---------- INPUT RECORDS ----------

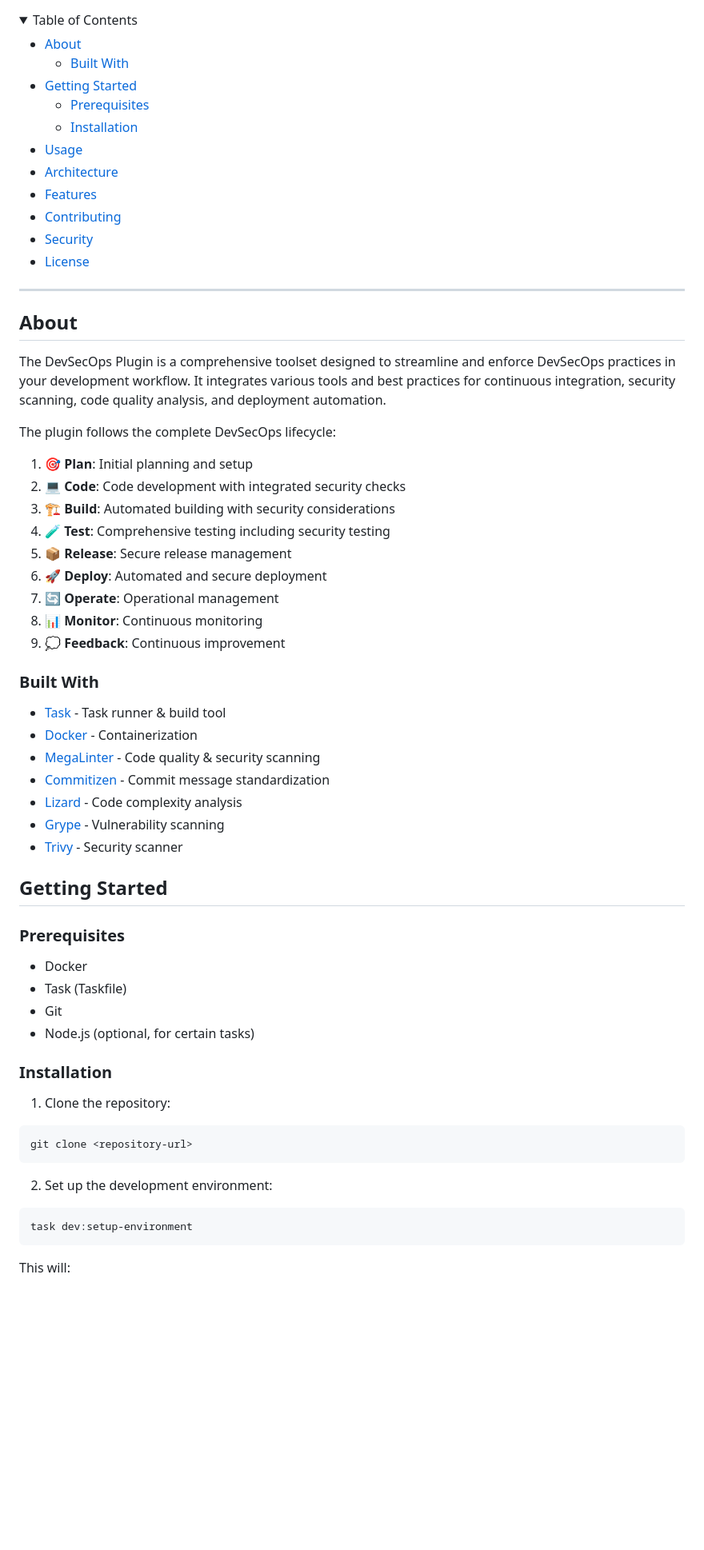
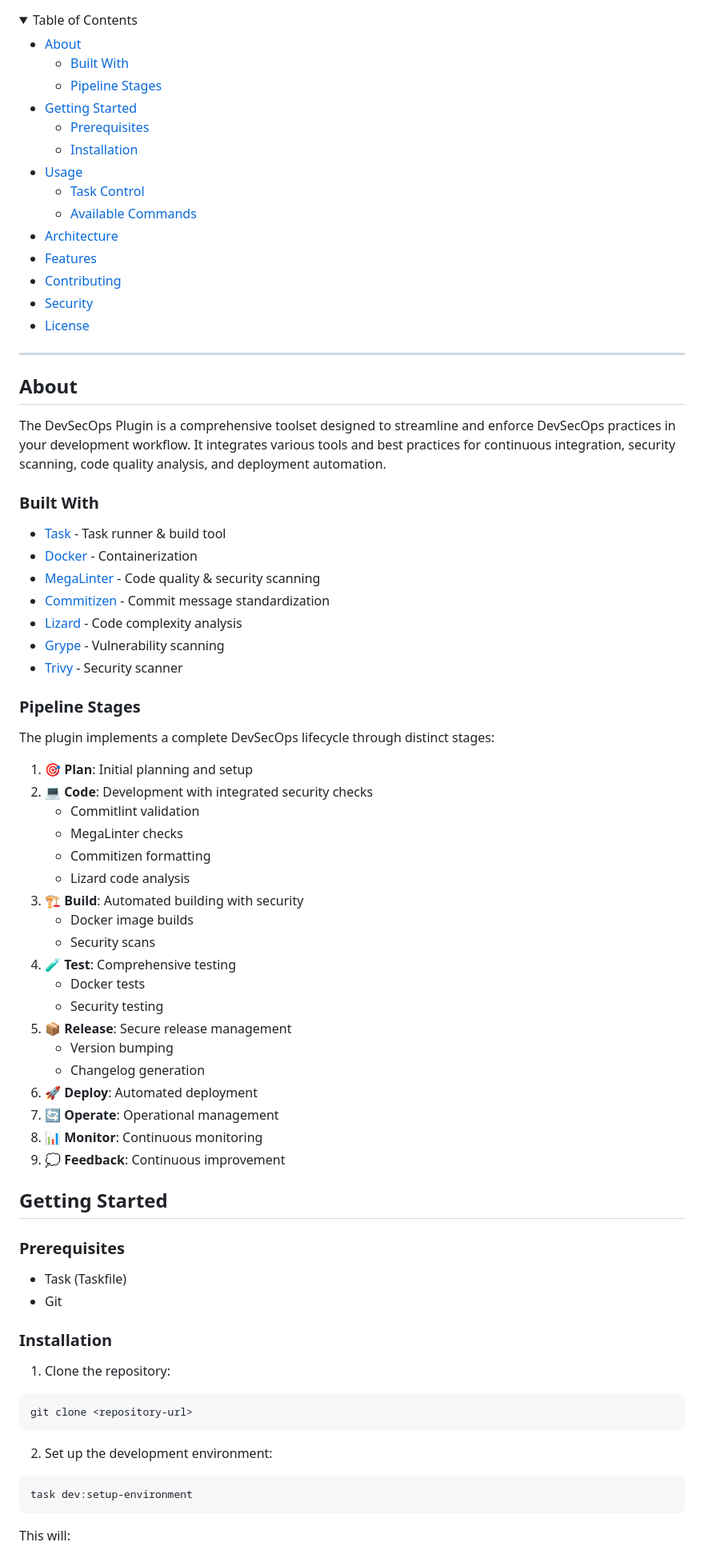
Before and after one commit to ThomasSanson/the-devsecops-plugin, a Markdown page: README.md, the part around one of its changes. Shown at 80% size. Drawn GitHub-style; blank space fills up the shorter version.

````diff
--- a/README.md
+++ b/README.md
@@ -13,10 +13,13 @@
 
 - [About](#about)
   - [Built With](#built-with)
+  - [Pipeline Stages](#pipeline-stages)
 - [Getting Started](#getting-started)
   - [Prerequisites](#prerequisites)
   - [Installation](#installation)
 - [Usage](#usage)
+  - [Task Control](#task-control)
+  - [Available Commands](#available-commands)
 - [Architecture](#architecture)
 - [Features](#features)
 - [Contributing](#contributing)
@@ -31,18 +34,6 @@
 
 The DevSecOps Plugin is a comprehensive toolset designed to streamline and enforce DevSecOps practices in your development workflow. It integrates various tools and best practices for continuous integration, security scanning, code quality analysis, and deployment automation.
 
-The plugin follows the complete DevSecOps lifecycle:
-
-1. 🎯 **Plan**: Initial planning and setup
-2. 💻 **Code**: Code development with integrated security checks
-3. 🏗️ **Build**: Automated building with security considerations
-4. 🧪 **Test**: Comprehensive testing including security testing
-5. 📦 **Release**: Secure release management
-6. 🚀 **Deploy**: Automated and secure deployment
-7. 🔄 **Operate**: Operational management
-8. 📊 **Monitor**: Continuous monitoring
-9. 💭 **Feedback**: Continuous improvement
-
 ### Built With
 
 - [Task](https://taskfile.dev) - Task runner & build tool
@@ -53,23 +44,47 @@ The plugin follows the complete DevSecOps lifecycle:
 - [Grype](https://github.com/anchore/grype) - Vulnerability scanning
 - [Trivy](https://github.com/aquasecurity/trivy) - Security scanner
 
+### Pipeline Stages
+
+The plugin implements a complete DevSecOps lifecycle through distinct stages:
+
+1. 🎯 **Plan**: Initial planning and setup
+2. 💻 **Code**: Development with integrated security checks
+   - Commitlint validation
+   - MegaLinter checks
+   - Commitizen formatting
+   - Lizard code analysis
+3. 🏗️ **Build**: Automated building with security
+   - Docker image builds
+   - Security scans
+4. 🧪 **Test**: Comprehensive testing
+   - Docker tests
+   - Security testing
+5. 📦 **Release**: Secure release management
+   - Version bumping
+   - Changelog generation
+6. 🚀 **Deploy**: Automated deployment
+7. 🔄 **Operate**: Operational management
+8. 📊 **Monitor**: Continuous monitoring
+9. 💭 **Feedback**: Continuous improvement
+
 ## Getting Started
 
 ### Prerequisites
 
-- Docker
 - Task (Taskfile)
 - Git
-- Node.js (optional, for certain tasks)
 
 ### Installation
 
 1. Clone the repository:
+
 ```bash
 git clone <repository-url>
 ```
 
 2. Set up the development environment:
+
 ```bash
 task dev:setup-environment
 ```
````
Also changed, not shown: other parts of README.md (+83 -23 lines).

----------

== TASK ==
Look through the material above and pick out each line holding the word "management".

== TASK RESULT ==
-5. 📦 **Release**: Secure release management
-7. 🔄 **Operate**: Operational management
+5. 📦 **Release**: Secure release management
+7. 🔄 **Operate**: Operational management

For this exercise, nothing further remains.